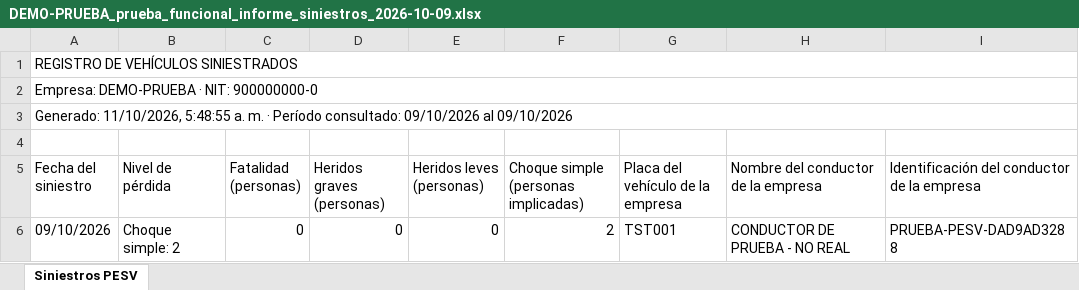
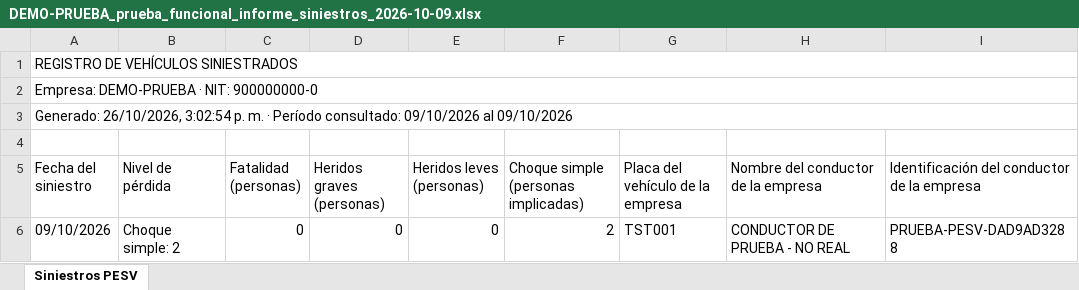
Before and after one commit to 5r9vvwtfpw-netizen/SSTControl.v1, an Excel workbook: attached_assets/DEMO-PRUEBA_prueba_funcional_informe_siniestros_2026-10-09.xlsx, sheet Siniestros PESV, drawn as a sheet; only a part is shown; values as stored, in another font and other column widths than the file's, no borders; the diff names each change by its address in the sheet, - before the commit and + after, or states it on an @@ line.

```diff
--- a/attached_assets/DEMO-PRUEBA_prueba_funcional_informe_siniestros_2026-10-09.xlsx (sheet Siniestros PESV)
+++ b/attached_assets/DEMO-PRUEBA_prueba_funcional_informe_siniestros_2026-10-09.xlsx (sheet Siniestros PESV)
-A3 (Fecha del siniestro): Generado: 11/10/2026, 5:48:55 a. m. ·…
+A3 (Fecha del siniestro): Generado: 26/10/2026, 3:02:54 p. m. ·…
```
Also changed, not shown: attached_assets/DEMO-PRUEBA_informe_lecciones_aprendidas_2026_T4_prueba_funcional.xlsx, 11 other files.
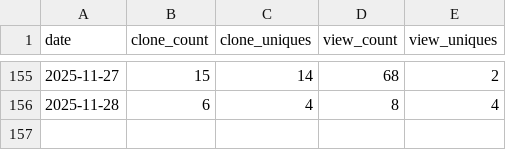
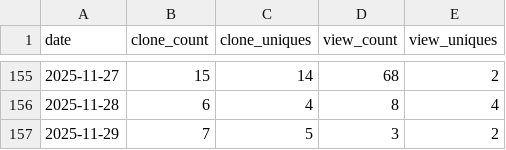
Before and after one commit to bonsol-collective/bonsol_website, a CSV file: data/traffic.csv, drawn as a sheet; only a part is shown, gaps mark what is left out.

Commit message:
traffic data for bonsol-collective/bonsol repo - 2025-11-30

```diff
--- a/data/traffic.csv
+++ b/data/traffic.csv
@@ -156 +156,2 @@ date,clone_count,clone_uniques,view_count,view_uniques
 2025-11-28,6,4,8,4
+2025-11-29,7,5,3,2
```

+-------+

* Your instructions
Return each line in the records that holds the string "data".

* Solution to this exercise
Before and after one commit to bonsol-collective/bonsol_website, a CSV file: data/traffic.csv, drawn as a sheet; only a part is shown, gaps mark what is left out.
traffic data for bonsol-collective/bonsol repo - 2025-11-30
--- a/data/traffic.csv
+++ b/data/traffic.csv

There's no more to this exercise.